Concerning authorization of two-year degrees
with academic designation
Senate Bill 10-088
Testimony to the Senate Education Committee
Frank Waterous, Ph.D., Senior Policy Analyst
The Bell Policy Center
February 17, 2010
My name is Frank Waterous, and I am a senior policy analyst with The Bell Policy Center. The Bell is a nonpartisan, nonprofit research and policy organization dedicated to expanding opportunity for all Coloradans.
The Bell Policy Center supports Senate Bill 10-088, "Two-Year College Degree Designation." By authorizing community colleges and junior colleges to offer 2-year degree programs with academic designation, the bill will contribute to increased student success in three important ways, and will help in developing the skilled workforce necessary for Colorado's economic strength and competitiveness.
First, the ability to pursue a two-year degree with a specific designation will contribute to increased student retention and completion. Evidence suggests that students who can see a clear pathway to their academic goals are more likely to persist in their studies and complete their degrees. Especially for those students who have a particular academic interest or career aspiration, working toward a "generic" associate's degree may not provide sufficient motivation. For those students, two-year degree programs with academic designations would encourage a stronger commitment to sticking with their studies.
Second, permitting students to choose an academic major while pursuing an associate's degree could ease transfer from a two-year to a four-year institution. Along with successfully completing the coursework necessary for transfer, students who earn an associate's degree in a particular academic field will have clearly demonstrated their commitment to, and readiness for, continued study in their discipline.
Third, for students interested in pursuing a particular two-year academic path for entry directly into, or advancement within, the workforce, an associate's degree with academic designation would serve as added support for their efforts to gain employment or move up in their chosen profession. In this regard, the bill would help the state to fill its workforce needs for individuals with specific, focused education and skills development at the associate's degree level. Almost half of all employment today is classified as "middle-skill" jobs that require a post-secondary education, but less than a bachelor's degree. The Bureau of Labor Statistics projects that about 45 percent of all job openings through 2014 will be middle-skill positions, as well.(1)
Finally, by helping to strengthen the quality of Colorado's current and future workforce, Senate Bill 10-088 would contribute to one of the key factors in our state's economic competitiveness.
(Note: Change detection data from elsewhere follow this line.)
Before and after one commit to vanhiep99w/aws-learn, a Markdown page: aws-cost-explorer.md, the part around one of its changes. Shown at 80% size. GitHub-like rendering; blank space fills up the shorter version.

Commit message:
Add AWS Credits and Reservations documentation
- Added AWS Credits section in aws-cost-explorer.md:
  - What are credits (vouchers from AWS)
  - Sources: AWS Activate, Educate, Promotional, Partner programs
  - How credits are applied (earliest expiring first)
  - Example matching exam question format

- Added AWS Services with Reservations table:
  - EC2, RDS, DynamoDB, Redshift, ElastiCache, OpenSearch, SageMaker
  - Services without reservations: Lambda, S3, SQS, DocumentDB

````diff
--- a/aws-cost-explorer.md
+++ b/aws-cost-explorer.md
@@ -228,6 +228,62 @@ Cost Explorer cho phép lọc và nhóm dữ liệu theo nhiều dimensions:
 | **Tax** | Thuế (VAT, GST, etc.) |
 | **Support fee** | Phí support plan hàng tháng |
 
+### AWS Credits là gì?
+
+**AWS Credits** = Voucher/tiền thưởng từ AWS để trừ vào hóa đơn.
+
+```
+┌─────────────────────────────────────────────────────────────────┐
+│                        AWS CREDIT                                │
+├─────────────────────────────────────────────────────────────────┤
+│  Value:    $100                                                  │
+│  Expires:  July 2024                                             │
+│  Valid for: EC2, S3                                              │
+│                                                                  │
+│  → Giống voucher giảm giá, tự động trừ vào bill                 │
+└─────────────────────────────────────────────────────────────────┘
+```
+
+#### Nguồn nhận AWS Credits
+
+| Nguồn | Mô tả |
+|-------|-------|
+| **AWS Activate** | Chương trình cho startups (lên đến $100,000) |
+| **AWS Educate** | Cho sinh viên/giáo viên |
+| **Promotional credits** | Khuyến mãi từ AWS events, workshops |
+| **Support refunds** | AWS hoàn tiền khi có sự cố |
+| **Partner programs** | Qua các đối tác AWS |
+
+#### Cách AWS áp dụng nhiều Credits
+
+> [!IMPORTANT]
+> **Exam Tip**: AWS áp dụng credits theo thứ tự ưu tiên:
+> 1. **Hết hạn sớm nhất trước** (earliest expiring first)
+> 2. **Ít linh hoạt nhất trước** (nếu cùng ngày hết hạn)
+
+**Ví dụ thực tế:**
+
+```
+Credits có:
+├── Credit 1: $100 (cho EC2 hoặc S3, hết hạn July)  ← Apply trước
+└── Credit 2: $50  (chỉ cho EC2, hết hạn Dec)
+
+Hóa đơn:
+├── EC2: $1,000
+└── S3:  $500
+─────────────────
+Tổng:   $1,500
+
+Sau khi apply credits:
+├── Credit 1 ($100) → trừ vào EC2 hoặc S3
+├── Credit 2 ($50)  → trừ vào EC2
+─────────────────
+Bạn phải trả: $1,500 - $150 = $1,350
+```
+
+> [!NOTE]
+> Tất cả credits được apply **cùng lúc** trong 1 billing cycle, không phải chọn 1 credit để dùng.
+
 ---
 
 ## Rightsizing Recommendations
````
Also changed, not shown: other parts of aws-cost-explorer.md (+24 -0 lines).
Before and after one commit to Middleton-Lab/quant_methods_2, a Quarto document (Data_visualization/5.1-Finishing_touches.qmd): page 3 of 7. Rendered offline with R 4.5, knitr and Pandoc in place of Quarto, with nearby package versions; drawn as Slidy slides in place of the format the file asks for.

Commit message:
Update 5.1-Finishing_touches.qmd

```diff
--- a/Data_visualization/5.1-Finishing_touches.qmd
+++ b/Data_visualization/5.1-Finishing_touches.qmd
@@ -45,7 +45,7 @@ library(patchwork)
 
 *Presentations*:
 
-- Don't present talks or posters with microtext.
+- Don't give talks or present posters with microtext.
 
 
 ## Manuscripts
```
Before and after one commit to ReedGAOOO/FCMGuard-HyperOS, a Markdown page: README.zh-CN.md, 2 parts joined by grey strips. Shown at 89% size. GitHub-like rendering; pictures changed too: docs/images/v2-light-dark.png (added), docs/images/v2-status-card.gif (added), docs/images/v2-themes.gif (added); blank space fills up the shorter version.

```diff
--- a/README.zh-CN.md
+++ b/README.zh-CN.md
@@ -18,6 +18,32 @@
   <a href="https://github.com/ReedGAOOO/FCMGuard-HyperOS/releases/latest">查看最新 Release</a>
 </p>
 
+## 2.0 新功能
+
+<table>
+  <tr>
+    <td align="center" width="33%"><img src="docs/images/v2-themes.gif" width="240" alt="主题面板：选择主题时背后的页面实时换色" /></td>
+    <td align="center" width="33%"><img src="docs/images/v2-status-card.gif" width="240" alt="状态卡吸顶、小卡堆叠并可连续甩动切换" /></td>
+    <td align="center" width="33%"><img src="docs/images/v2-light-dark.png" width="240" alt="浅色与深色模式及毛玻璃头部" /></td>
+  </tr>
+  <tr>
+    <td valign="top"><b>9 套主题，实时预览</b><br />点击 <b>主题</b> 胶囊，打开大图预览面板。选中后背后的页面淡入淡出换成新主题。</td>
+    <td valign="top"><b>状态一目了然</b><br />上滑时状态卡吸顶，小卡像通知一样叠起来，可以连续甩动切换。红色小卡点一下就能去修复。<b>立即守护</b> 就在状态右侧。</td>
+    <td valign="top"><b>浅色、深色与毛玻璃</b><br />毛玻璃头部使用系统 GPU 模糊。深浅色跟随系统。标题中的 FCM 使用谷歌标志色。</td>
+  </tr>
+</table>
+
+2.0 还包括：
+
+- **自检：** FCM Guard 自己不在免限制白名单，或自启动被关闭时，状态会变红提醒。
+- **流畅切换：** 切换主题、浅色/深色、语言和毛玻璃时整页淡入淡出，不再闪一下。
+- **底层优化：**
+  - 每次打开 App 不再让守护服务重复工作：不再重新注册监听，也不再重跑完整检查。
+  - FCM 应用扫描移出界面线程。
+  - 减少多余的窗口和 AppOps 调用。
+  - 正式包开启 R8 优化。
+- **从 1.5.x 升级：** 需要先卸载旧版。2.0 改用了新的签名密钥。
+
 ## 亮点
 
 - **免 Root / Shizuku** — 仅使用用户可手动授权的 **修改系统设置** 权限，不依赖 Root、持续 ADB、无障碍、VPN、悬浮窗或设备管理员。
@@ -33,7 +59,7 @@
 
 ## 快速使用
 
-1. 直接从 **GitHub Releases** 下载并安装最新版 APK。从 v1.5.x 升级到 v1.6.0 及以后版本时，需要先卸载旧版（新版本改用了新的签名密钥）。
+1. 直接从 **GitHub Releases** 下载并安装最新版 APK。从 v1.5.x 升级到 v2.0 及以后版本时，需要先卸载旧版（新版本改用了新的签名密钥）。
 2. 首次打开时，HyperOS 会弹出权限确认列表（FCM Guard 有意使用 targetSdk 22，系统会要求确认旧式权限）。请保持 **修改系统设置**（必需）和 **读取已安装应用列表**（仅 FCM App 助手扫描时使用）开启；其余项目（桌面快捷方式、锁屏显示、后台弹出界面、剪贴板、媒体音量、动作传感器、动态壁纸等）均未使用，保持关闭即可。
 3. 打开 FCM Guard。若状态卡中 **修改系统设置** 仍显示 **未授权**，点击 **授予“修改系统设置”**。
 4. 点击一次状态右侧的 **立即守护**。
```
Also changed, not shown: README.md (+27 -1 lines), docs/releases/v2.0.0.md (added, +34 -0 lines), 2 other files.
As a recent report from the Metro Denver Economic Development Corporation noted, "educational attainment is the single-most important element in job and income growth," and is one of the chief underpinnings of a strong economy.(2)
In summary, The Bell Policy Center believes that Senate Bill 10-088 will benefit both students and our state. We urge you to support the bill, and thank you for the opportunity to share this information with you today.
If you have any questions, or if I can provide further information, please call me at 303-297-0456 or email me at email@example.com.
(1) Harry J. Holzer and Robert I. Lerman, The Future of Middle-Skill Jobs, CCF Brief #41, Center on Children and Families, Brookings Institution, February 2009,
(2) Toward a More Competitive Colorado: Executive Summary on Competitiveness, Metro Denver Economic Development Corporation, Nov 2009,